Exercise instructions: Wherever a line in the data holds the word "site", pull that line out.

Data extracts:
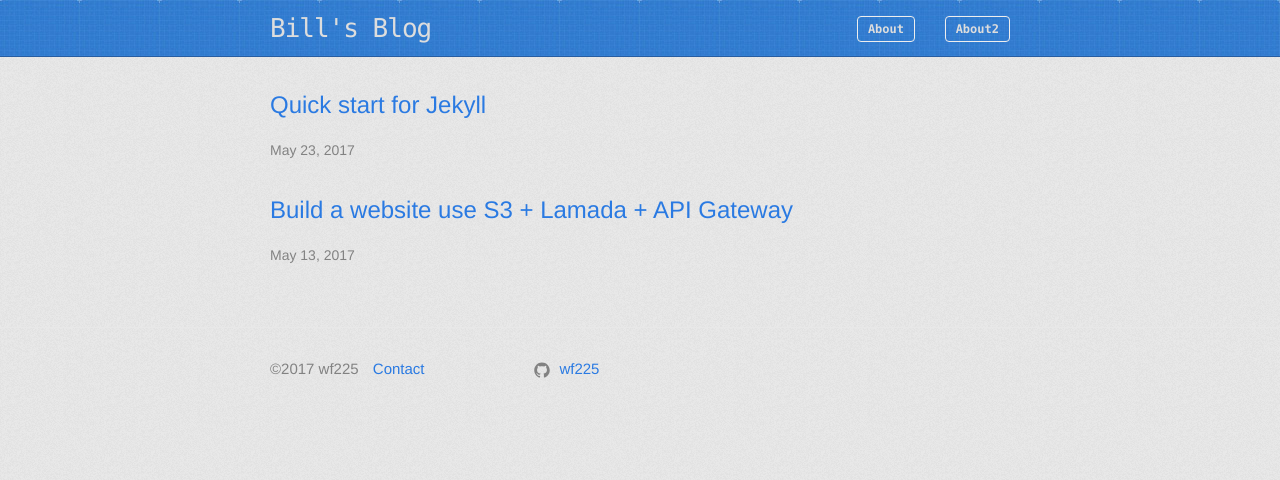
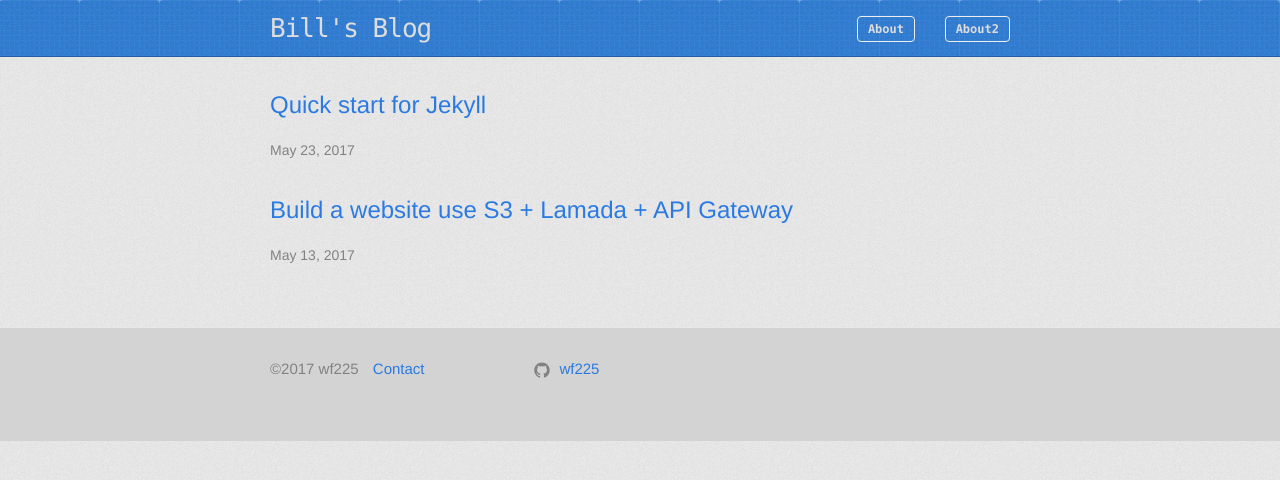
Before and after one commit to wf225/wf225.github.io, a Jekyll site: the page built from index.md, in a window 1280 px wide. Shown: the top 480 px of the page. Built offline with Jekyll 4.4.1, drawn with Linux system fonts in a browser that asks for light colours.

Commit message:
Set footer background.

```diff
--- a/_sass/minima/_layout.scss
+++ b/_sass/minima/_layout.scss
@@ -116,6 +116,7 @@
 .site-footer {
   border-top: 1px solid $grey-color-light;
   padding: $spacing-unit 0;
+  background: lightgray;
 }
 
 .footer-heading {
```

Result of the task:
Before and after one commit to wf225/wf225.github.io, a Jekyll site: the page built from index.md, in a window 1280 px wide. Shown: the top 480 px of the page. Built offline with Jekyll 4.4.1, drawn with Linux system fonts in a browser that asks for light colours.
 .site-footer {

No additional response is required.